“It’s important to have someone who understands production agriculture in this important role, and Northey’s experience as a farmer, success leading the Iowa Department of Agriculture and Land Stewardship (IDALS) and strong work ethic makes him a perfect fit for the position,” he said.

He added under Northey’s leadership, the state’s agricultural economy has grown and diversified, and Iowa continues to be recognized as a national leader in conservation. “Secretary Northey has served Iowa farmers well for over 10 years, focusing on a balance between production agriculture and conservation efforts like the Iowa Nutrient Reduction Strategy,” said Matt Deppe, Iowa Cattlemen’s Assoc. CEO. “His accomplishments in Iowa have prepared him well and we are excited to see him continue his work in Washington, D.C.”

Northey, who also chairs the U.S. Hypoxia Task Force, spearheaded the firstin- the-nation science-based nutrient reduction plan, known today as the Water Quality Initiative (WQI), which provides a road map to reduce nitrogen and phosphorus by 45 percent in Iowa waters.
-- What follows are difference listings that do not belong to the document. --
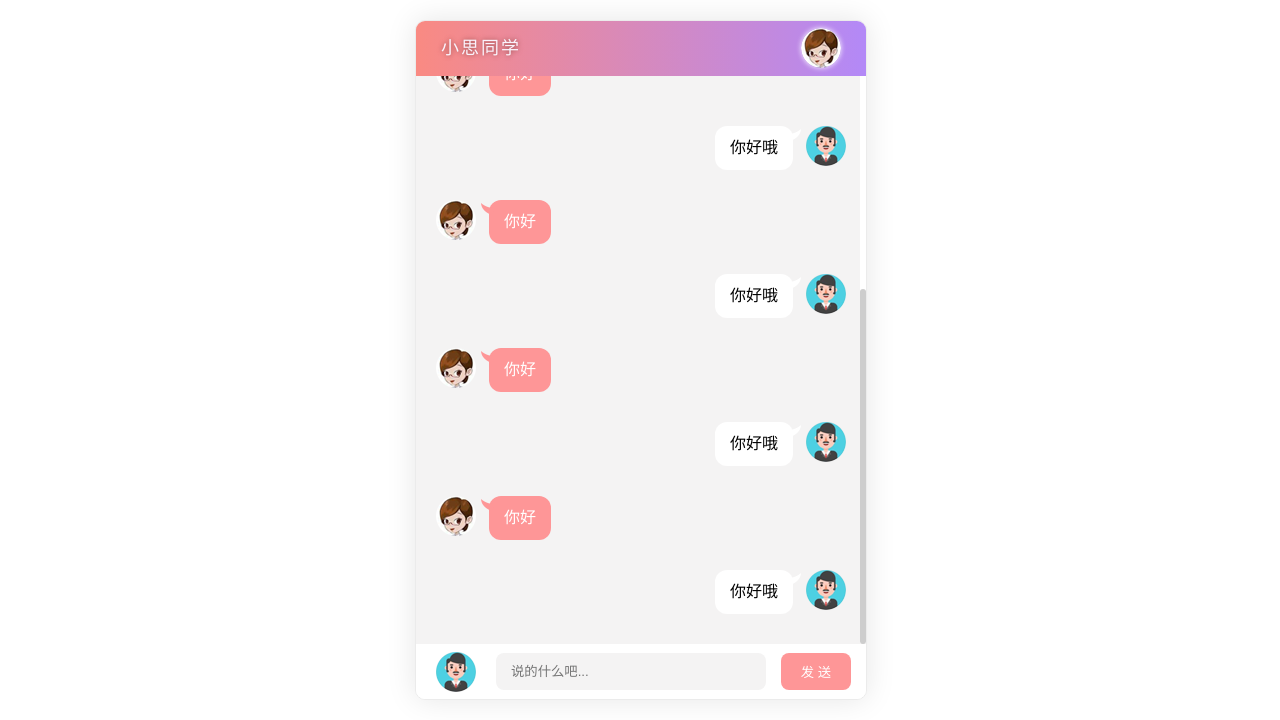
Repository: Bluesouls/eliauk.github.io
Page: Ajax学习笔记/day01/code/聊天机器人/聊天机器人.html
The author's editor kept a copy of each file at every save. The page is drawn from the files as they stood at one save, then again after the next save.
The browser window is 1280 px wide. The pictures show the whole page.

Above is the page before, as saved 2022-04-29 16:52:16.

### Ajax学习笔记/day01/code/聊天机器人/聊天机器人.html
 <!DOCTYPE html>
 <html lang="en">

 <head>
   <meta charset="UTF-8" />
   <meta name="viewport" content="width=device-width, initial-scale=1.0" />
   <meta http-equiv="X-UA-Compatible" content="ie=edge" />
   <link rel="stylesheet" href="css/reset.css" />
   <link rel="stylesheet" href="css/main.css" />
   <script type="text/javascript" src="js/jquery-1.12.4.min.js"></script>
   <script type="text/javascript" src="js/jquery-ui.min.js"></script>
   <script type="text/javascript" src="js/jquery.mousewheel.js"></script>
   <title>聊天机器人</title>
 </head>

 <body>
   <div class="wrap">
     <!-- 头部 Header 区域 -->
     <div class="header">
       <h3>小思同学</h3>
       <img src="img/person01.png" alt="icon" />
     </div>
     <!-- 中间 聊天内容区域 -->
     <div class="main">
       <ul class="talk_list" style="top: 0px;">
         <li class="left_word">
           <img src="img/person01.png" /> <span>你好</span>
         </li>
         <li class="right_word">
           <img src="img/person02.png" /> <span>你好哦</span>
         </li>
         <li class="left_word">
           <img src="img/person01.png" /> <span>你好</span>
         </li>
         <li class="right_word">
           <img src="img/person02.png" /> <span>你好哦</span>
         </li>
         <li class="left_word">
           <img src="img/person01.png" /> <span>你好</span>
         </li>
         <li class="right_word">
           <img src="img/person02.png" /> <span>你好哦</span>
         </li>
         <li class="left_word">
           <img src="img/person01.png" /> <span>你好</span>
         </li>
         <li class="right_word">
           <img src="img/person02.png" /> <span>你好哦</span>
         </li>
         <li class="left_word">
           <img src="img/person01.png" /> <span>你好</span>
         </li>
         <li class="right_word">
           <img src="img/person02.png" /> <span>你好哦</span>
         </li>
         <li class="left_word">
           <img src="img/person01.png" /> <span>你好</span>
         </li>
         <li class="right_word">
           <img src="img/person02.png" /> <span>你好哦</span>
         </li>
       </ul>
       <div class="drag_bar" style="display: none;">
         <div class="drager ui-draggable ui-draggable-handle" style="display: none; height: 412.628px;"></div>
       </div>
     </div>
     <!-- 底部 消息编辑区域 -->
     <div class="footer">
       <img src="img/person02.png" alt="icon" />
       <input type="text" placeholder="说的什么吧..." class="input_txt" />
       <input type="button" value="发 送" class="input_sub" />
     </div>
   </div>
   <script type="text/javascript" src="js/scroll.js"></script>
   <script src="./js/chat.js"></script>
 </body>

 </html>

### Ajax学习笔记/day01/code/聊天机器人/css/main.css
body {
    font-family: 'Microsoft YaHei';
}
.wrap {
    position: fixed;
    width: 450px;
    left: 50%;
    margin-left: -225px;
    top: 20px;
    bottom: 20px;
    border: 1px solid #ebebeb;
    background-color: #fff;
    border-radius: 10px;
    box-shadow: 0 0 30px rgba(0, 0, 0, 0.1);
    overflow: hidden;
}
.header {
    height: 55px;
    background: linear-gradient(90deg, rgba(246, 60, 47, 0.6), rgba(128, 58, 242, 0.6));
    overflow: hidden;
}
.header h3 {
    color: #faf3fc;
    line-height: 55px;
    font-weight: normal;
    float: left;
    letter-spacing: 2px;
    margin-left: 25px;
    font-size: 18px;
    text-shadow: 0px 0px 5px #944846;
}
.header img {
    float: right;
    margin: 7px 25px 0 0;
    border-radius: 20px;
    box-shadow: 0 0 5px #f7f2fe;
}
.main {
    position: absolute;
    left: 0;
    right: 0;
    top: 55px;
    bottom: 55px;
    background-color: #f4f3f3;
    box-sizing: border-box;
    padding: 10px 0;
    overflow:hidden;
}
.talk_list{
    position: absolute;
    width:100%;
    left:0px;
    top:0px;
}
.talk_list li {
    overflow: hidden;
    margin: 20px 0px 30px;
}
.talk_list .left_word img {
    float: left;
    margin-left: 20px;
}
.talk_list .left_word span {
    float: left;
    background-color: #fe9697;
    padding: 10px 15px;
    max-width: 290px;
    border-radius: 12px;
    font-size: 16px;
    color: #fff;
    margin-left: 13px;
    position: relative;
    line-height: 24px;
}
.talk_list .left_word span:before {
    content: '';
    position: absolute;
    left: -8px;
    top: 3px;
    width: 13px;
    height: 12px;
    background: url('../img/corner01.png') no-repeat;
}
.talk_list .right_word img {
    float: right;
    margin-right: 20px;
}
.talk_list .right_word span {
    float: right;
    background-color: #fff;
    padding: 10px 15px;
    max-width: 290px;
    border-radius: 12px;
    font-size: 16px;
    color: #000;
    margin-right: 13px;
    position: relative;
    line-height: 24px;
}
.talk_list .right_word span:before {
    content: '';
    position: absolute;
    right: -8px;
    top: 3px;
    width: 13px;
    height: 12px;
    background: url('../img/corner02.png') no-repeat;
}
.drag_bar{
    position:absolute;
    right:0px;
    top:0px;
    background-color: #fff;
    height:100%;
    width:6px;
    box-sizing:border-box;
    border-bottom:1px solid #f4f3f3;
}
.drager{
    position:absolute;
    left:0px;
    top:0px;
    background-color: #cdcdcd;
    height:100px;
    width:6px;
    border-radius:3px;
    cursor: pointer;
}

.footer{
    width:100%;
    height: 55px;
    left:0px;
    bottom:0px;
    background-color:#fff;
    position: absolute;
}

.footer img{
    float: left;
    margin:8px 0 0 20px;
}

.input_txt{
    float: left;
    width:270px;
    height:37px;
    border:0px;
    background-color: #f4f3f3;
    margin:9px 0 0 20px;
    border-radius:8px;
    padding:0px;
    outline:none;
    text-indent:15px;
}
.input_sub{
    float: left;
    width:70px;
    height:37px;
    border:0px;
    background-color: #fe9697;
    margin:9px 0 0 15px;
    border-radius:8px;
    padding:0px;
    outline:none;
    color:#fff;
    cursor: pointer;
}

### Ajax学习笔记/day01/code/聊天机器人/js/scroll.js
$(function () {
    var $main = $('.main');
    var $list = $('.talk_list');
    var $drager = $('.drager');
    var $mainh = $main.outerHeight(false);
    var $listh = $list.outerHeight(false);

    var $rate = $mainh / $listh;
    var $dragh = $mainh * $rate;
    var $top = 0;
    $drager.css({ 'height': $dragh });

    $drager.draggable({
        containment: "parent",
        drag: function (ev, ui) {
            $top = ui.position.top;
            $list.css({ 'top': -$top / $rate });
        }
    });

    $(window).resize(function () {
        resetui();
    });

    //var timer = null;
    var flag = false;

    $main.mousewheel(function(ev,delta){
        //console.log(delta);
        //clearTimeout(timer);
        //timer = setTimeout(function(){
            // 向上滚动正值，向下滚动负值
        if(flag){
            return;
        }

        flag = true;

        setTimeout(function(){
            flag = false;
        },300);

        if($listh <= $mainh){
            return;
        }else{
            if(delta>0){
                $top = $top-60;
                if($top<0){
                    $top=0;
                }
                $drager.animate({ 'top': $top },200);
                $list.animate({ 'top': -$top / $rate },200);
            }else{
                $top = $top+60;
                if($top>($mainh-$dragh)){
                    $top=parseInt($mainh-$dragh);
                }
                $drager.animate({ 'top': $top },200);
                $list.animate({ 'top': -parseInt($top / $rate) },200);
            }
        }

        //},300);
    });
    if ($listh <= $mainh) {
        $('.drag_bar').hide();
        $('.drager').hide();
    }

    function resetui(){
        $mainh = $main.outerHeight(false);
        $listh = $list.outerHeight(false);
        $rate = $mainh / $listh;
        $dragh = $mainh * $rate;
        $drager.css({ 'height': $dragh });

        if ($listh <= $mainh) {
            $('.drag_bar').hide();
            $drager.hide();
            $list.css({ 'top':0 });
        } else {
            $('.drag_bar').show();
            $drager.show();
            $drager.css({ 'top': $mainh-$dragh });
            $list.css({ 'top': -($listh-$mainh) });
        }
    }

    window.resetui = resetui;
})

### Ajax学习笔记/day01/code/聊天机器人/js/chat.js
$(function () {
  // 初始化右侧滚动条
  // 这个方法定义在scroll.js中
  resetui()

})

Loaded but not shown: Ajax学习笔记/day01/code/聊天机器人/css/reset.css (common file); Ajax学习笔记/day01/code/聊天机器人/js/jquery-1.12.4.min.js (library); Ajax学习笔记/day01/code/聊天机器人/js/jquery-ui.min.js (library); Ajax学习笔记/day01/code/聊天机器人/js/jquery.mousewheel.js (library)

After the next save:
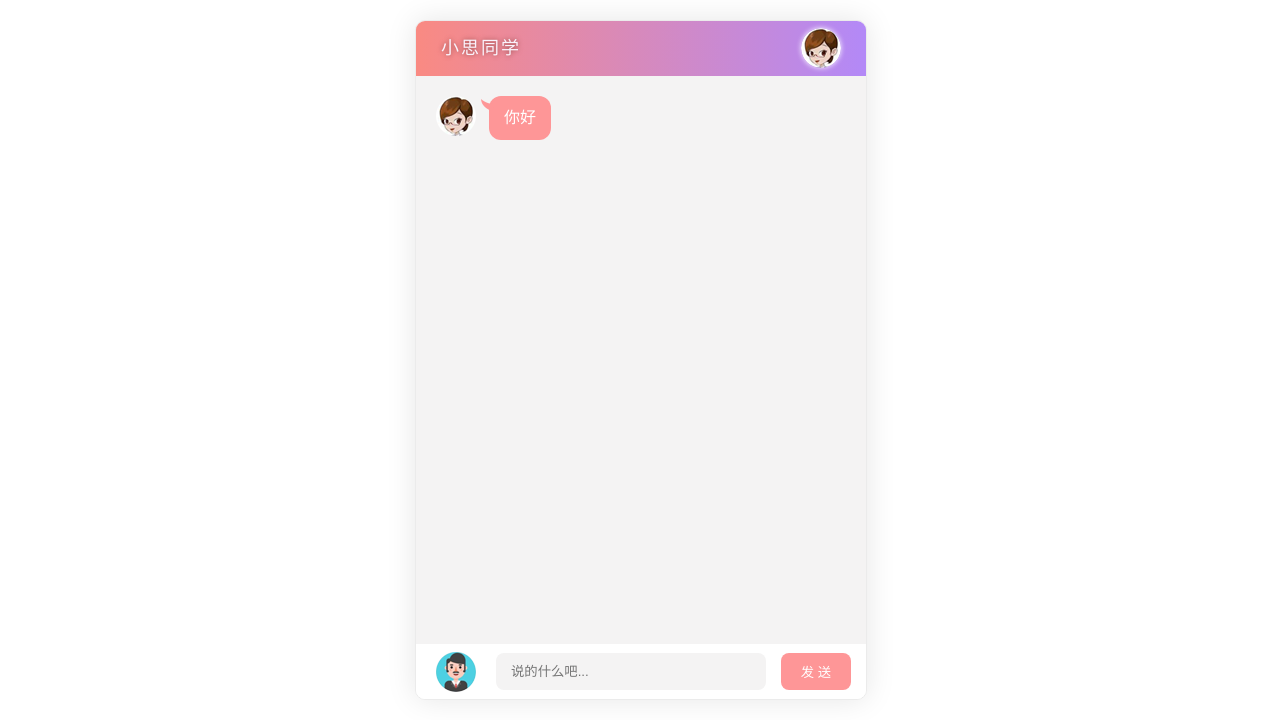
Saved 23 s later.
--- a/Ajax学习笔记/day01/code/聊天机器人/聊天机器人.html
+++ b/Ajax学习笔记/day01/code/聊天机器人/聊天机器人.html
@@ -26,43 +26,10 @@
          <li class="left_word">
            <img src="img/person01.png" /> <span>你好</span>
          </li>
-         <li class="right_word">
-           <img src="img/person02.png" /> <span>你好哦</span>
-         </li>
-         <li class="left_word">
-           <img src="img/person01.png" /> <span>你好</span>
-         </li>
-         <li class="right_word">
-           <img src="img/person02.png" /> <span>你好哦</span>
-         </li>
-         <li class="left_word">
-           <img src="img/person01.png" /> <span>你好</span>
-         </li>
-         <li class="right_word">
-           <img src="img/person02.png" /> <span>你好哦</span>
-         </li>
-         <li class="left_word">
-           <img src="img/person01.png" /> <span>你好</span>
-         </li>
-         <li class="right_word">
-           <img src="img/person02.png" /> <span>你好哦</span>
-         </li>
-         <li class="left_word">
-           <img src="img/person01.png" /> <span>你好</span>
-         </li>
-         <li class="right_word">
-           <img src="img/person02.png" /> <span>你好哦</span>
-         </li>
-         <li class="left_word">
-           <img src="img/person01.png" /> <span>你好</span>
-         </li>
-         <li class="right_word">
-           <img src="img/person02.png" /> <span>你好哦</span>
-         </li>
-       </ul>
-       <div class="drag_bar" style="display: none;">
-         <div class="drager ui-draggable ui-draggable-handle" style="display: none; height: 412.628px;"></div>
-       </div>
+
+         <div class="drag_bar" style="display: none;">
+           <div class="drager ui-draggable ui-draggable-handle" style="display: none; height: 412.628px;"></div>
+         </div>
      </div>
      <!-- 底部 消息编辑区域 -->
      <div class="footer">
Established during the 2013 legislative session, the WQI has already helped farmers add record numbers of conservation practices to Iowa farms.

“I can’t think of anyone more qualified than Secretary Northey to assist farmers with conservation and production practices in the under secretary position,” said Rolland Schnell, Iowa Soybean Assoc. president. “The fact he’s still raising soybeans and corn, utilizing cover crops and working to improve water quality and soil health on his Spirit Lake farm is proof.”
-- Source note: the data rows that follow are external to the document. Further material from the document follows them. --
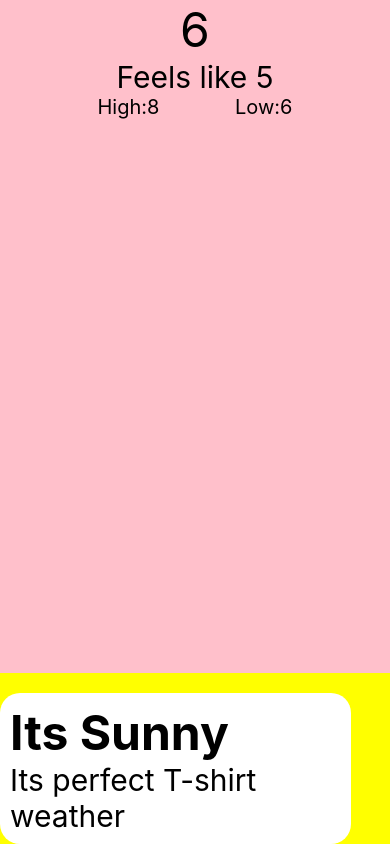
Repository: RossDee/WeatherApp
Screen: /
An editor plug-in stored every save of this project. The screen is shown before and after the next save, followed by the edit.
The app was drawn by React Native's web renderer in a window 390 px wide. The project was rebuilt for these pictures with package versions that can differ from the ones it lists, and the page was loaded fresh each time.

Above is the screen before, as saved 2023-10-14 21:16:48.

### App.js
import React from 'react';
import { SafeAreaView, StyleSheet, Text, View } from 'react-native';

const App = () => {
  return (
    <SafeAreaView style = {style.wrapper}>
    <View style = {style.container}>
      <Text style={style.temp} >6</Text>
      <Text style = {style.feels}>Feels like 5</Text>
      <View style = {style.highLowWrapper}>
        <Text style = {style.highLow}>High:8</Text>
        <Text style = {style.highLow}>Low:6</Text>
      </View>
    </View>
    <View style = {style.bodyWrapper}>
        <Text style = {style.description}>Its Sunny</Text>
      <Text style = {style.message}>Its perfect T-shirt weather</Text>
    </View>
    </SafeAreaView>
  )
}
const style  =StyleSheet.create({
  wrapper:{
    flex:1,
    backgroundColor:'yellow',
  },
  container:{
    backgroundColor:'pink',
    flex:1,
    alignItems:'center',
  },
  temp:{
    color:'black',
    fontSize:48,
 },
 feels:{
   color:'black',
   fontSize:30,
 },
  highLow:{
    color:'black',
    fontSize:20,
  },
  highLowWrapper:{
    flexDirection:'row',
    justifyContent:'space-between',
    width:'50%',
  },
  bodyWrapper:{
    backgroundColor:'white',
    width:'90%',
    padding:10,
    borderRadius:20,
    marginTop:20,
  },
  description:{
    fontSize:48,
    fontWeight:'bold',
  },
  message:{
    fontSize:30,
  }
})

export default App

After the next save:
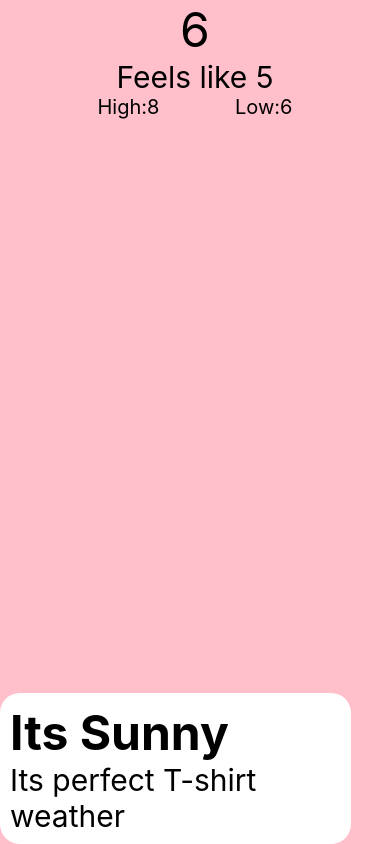
Saved 43 s later.
--- a/App.js
+++ b/App.js
@@ -22,7 +22,7 @@ const App = () => {
 const style  =StyleSheet.create({
   wrapper:{
     flex:1,
-    backgroundColor:'yellow',
+    backgroundColor:'pink',
   },
   container:{
     backgroundColor:'pink',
Northey, 58, a Republican, was first elected Iowa secretary of agriculture in November 2006 and was reelected in 2010 and 2014. Before that, he was active in the Iowa Farm Bureau Federation, following in the footsteps of his grandfather, E. Howard Hill, who was Iowa Farm Bureau president from 1947-63.

Moreover, he served leadership roles in Farm Bureau offices at the county and state levels, including serving as president, vice president and committee chair of the Dickinson County Farm Bureau.  In 2006 and 2010, he was named a “Friend of Agriculture” by the Iowa Farm Bureau Political Action Committee.
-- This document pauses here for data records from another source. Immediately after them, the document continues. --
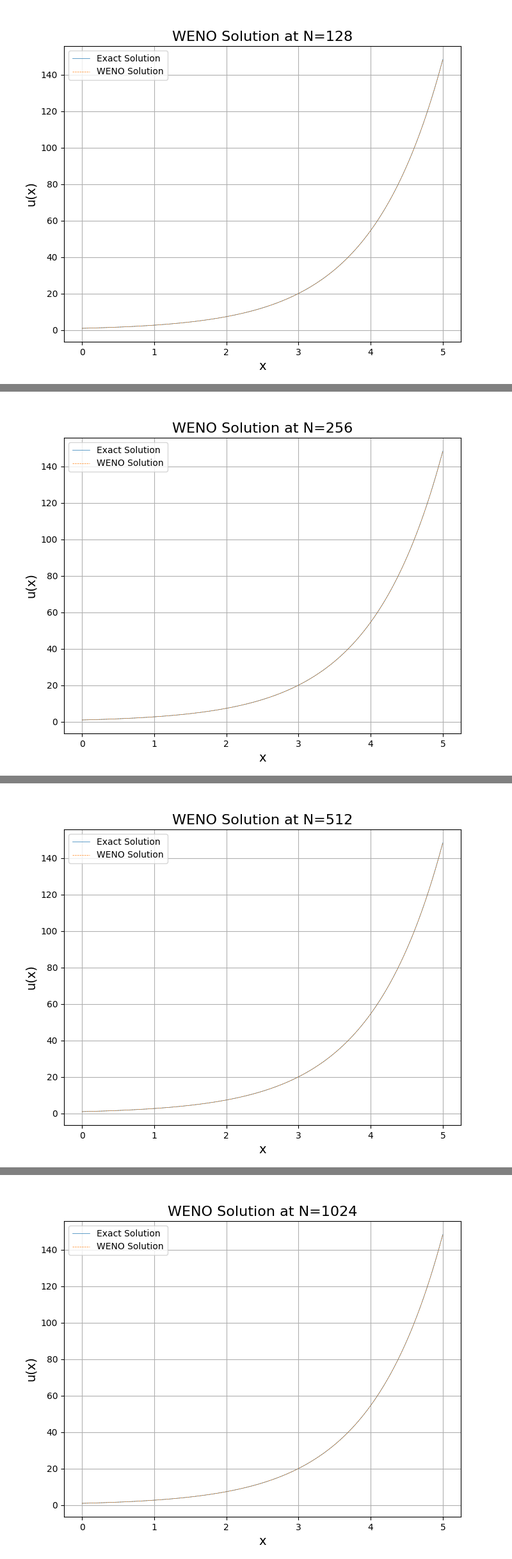
Repository: mishiroo/WENO
Script's output: python main.py
These files come from the project's save history. The script's output is drawn as it stood at one moment and after the next save; the edit follows.
The pictures are shown at 64% of full size.
Each picture stacks the figures in order, with grey between them; figures that are only written to a file come last. Random numbers start from a fixed seed.

Above is the script's output before, as saved 2024-12-13 17:56:00.

After the next save:
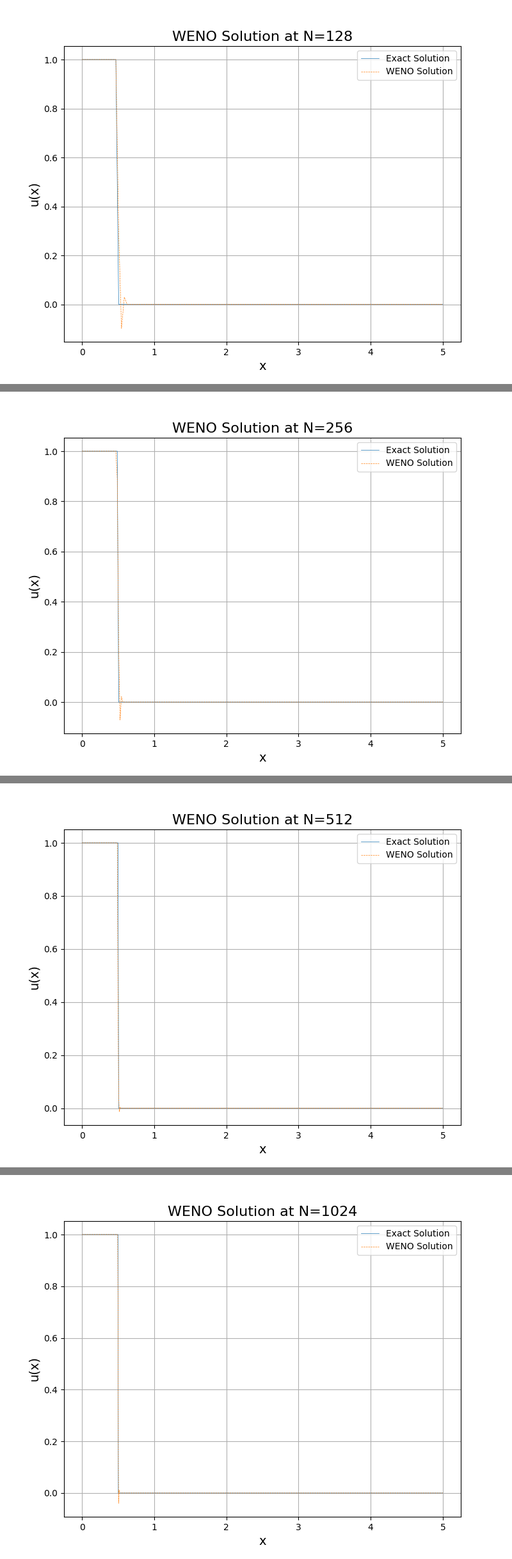
Saved 111 s later.
--- a/main.py
+++ b/main.py
@@ -16,8 +16,8 @@ for n in NList:
     mesh = WENO.Mesh(0, 5, n)  # 实例化的Mesh mesh.mesh访问网格本身
     test_case = TestCase.TestCase(mesh)
     # 用户只需要实现需要的函数即可
-    theo_values = test_case.getTheoValues(TestCase.exp_fun)
-    avg_values = test_case.getAverageValues(TestCase.exp_fun)
+    theo_values = test_case.getTheoValues(TestCase.shockwave_fun)
+    avg_values = test_case.getAverageValues(TestCase.shockwave_fun)
 
     # 实例化
     weno = WENO.WENO1D(mesh=mesh.mesh, avg_values=avg_values, k=3)
@@ -31,4 +31,4 @@ for n in NList:
     # 绘图
     EA.Draw(mesh.mesh, theo_values, weno._solution)
 
-EA.SaveError("WENO5Error.xlsx", NList, l2_err_list, linf_err_list)
+EA.SaveError("WENO5Error-shock.xlsx", NList, l2_err_list, linf_err_list)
Northey has also served on the Iowa USDA Farm Service Agency State Committee, was a Dickinson County Soil and Water Conservation District Commissioner
and a board member of Ag Ventures Alliance. Northey has traveled around the world to view agriculture and promote Iowa’s products.
He has been a leader of farm groups, serving as president of the National Corn Growers Assoc. (NCGA) from 1995-96 and chair of the group in 1996-97.

He graduated from Iowa State University  with a degree in ag business in 1981and earned a master’s in business administration from Southwest Minnesota State University in 2004. He and his wife, Cindy, have three grown daughtersand five grandchildren.